EXERCISE DESCRIPTION:
Your answer should be a single number: how many lines in the data below hold the string "cada".
··· DATA FOR PROCESSING ···
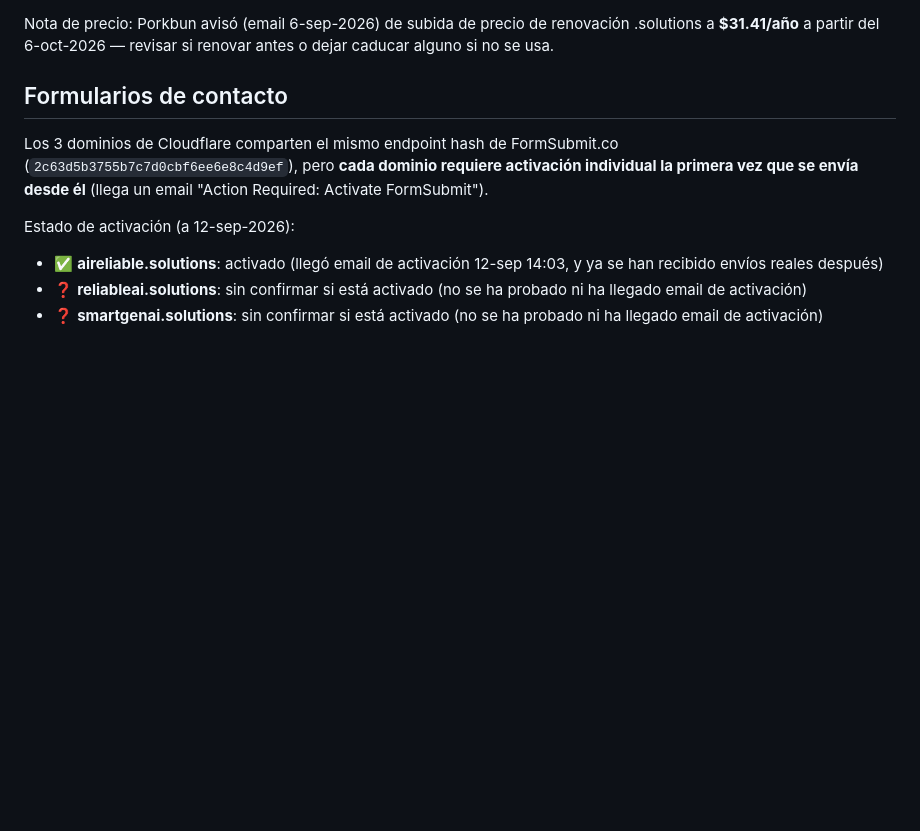
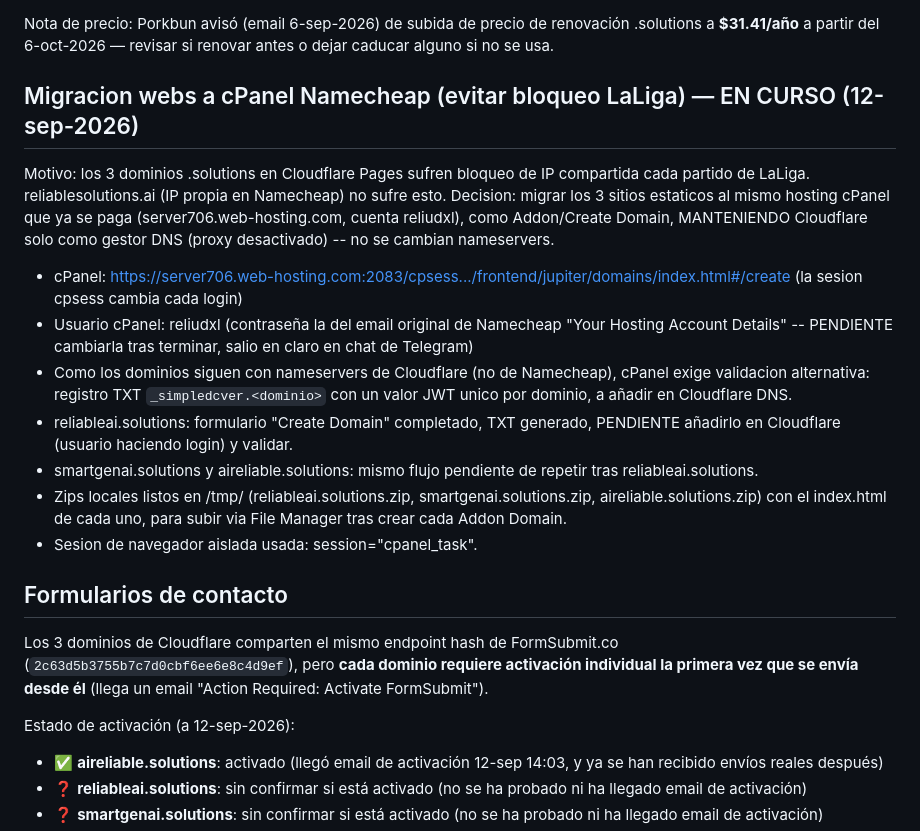
Before and after one commit to alucasr/reliable-ai-solutions, a Markdown page: docs/EMPRESA.md, the part around the change. Rendered like a GitHub page; blank space fills up the shorter version.

Commit message:
Doc: migracion webs a cPanel en curso - estado para retomar

```diff
--- a/docs/EMPRESA.md
+++ b/docs/EMPRESA.md
@@ -36,6 +36,18 @@ Tramite realizado antes de comprar los dominios, para verificar/reservar el nomb
 - **Usuario ya tramito la nueva solicitud en la web (12-sep-2026)** — pendiente respuesta del RMC. Seguimiento: tarea HP en curso, a la espera.
 
 Nota de precio: Porkbun avisó (email 6-sep-2026) de subida de precio de renovación .solutions a **$31.41/año** a partir del 6-oct-2026 — revisar si renovar antes o dejar caducar alguno si no se usa.
+
+## Migracion webs a cPanel Namecheap (evitar bloqueo LaLiga) — EN CURSO (12-sep-2026)
+
+Motivo: los 3 dominios .solutions en Cloudflare Pages sufren bloqueo de IP compartida cada partido de LaLiga. reliablesolutions.ai (IP propia en Namecheap) no sufre esto. Decision: migrar los 3 sitios estaticos al mismo hosting cPanel que ya se paga (server706.web-hosting.com, cuenta reliudxl), como Addon/Create Domain, MANTENIENDO Cloudflare solo como gestor DNS (proxy desactivado) -- no se cambian nameservers.
+
+- cPanel: https://server706.web-hosting.com:2083/cpsess.../frontend/jupiter/domains/index.html#/create (la sesion cpsess cambia cada login)
+- Usuario cPanel: reliudxl (contraseña la del email original de Namecheap "Your Hosting Account Details" -- PENDIENTE cambiarla tras terminar, salio en claro en chat de Telegram)
+- Como los dominios siguen con nameservers de Cloudflare (no de Namecheap), cPanel exige validacion alternativa: registro TXT `_simpledcver.<dominio>` con un valor JWT unico por dominio, a añadir en Cloudflare DNS.
+- reliableai.solutions: formulario "Create Domain" completado, TXT generado, PENDIENTE añadirlo en Cloudflare (usuario haciendo login) y validar.
+- smartgenai.solutions y aireliable.solutions: mismo flujo pendiente de repetir tras reliableai.solutions.
+- Zips locales listos en /tmp/ (reliableai.solutions.zip, smartgenai.solutions.zip, aireliable.solutions.zip) con el index.html de cada uno, para subir via File Manager tras crear cada Addon Domain.
+- Sesion de navegador aislada usada: session="cpanel_task".
 
 ## Formularios de contacto
 Los 3 dominios de Cloudflare comparten el mismo endpoint hash de FormSubmit.co (`2c63d5b3755b7c7d0cbf6ee6e8c4d9ef`), pero **cada dominio requiere activación individual la primera vez que se envía desde él** (llega un email "Action Required: Activate FormSubmit").
```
···
EXPECTED ANSWER:
4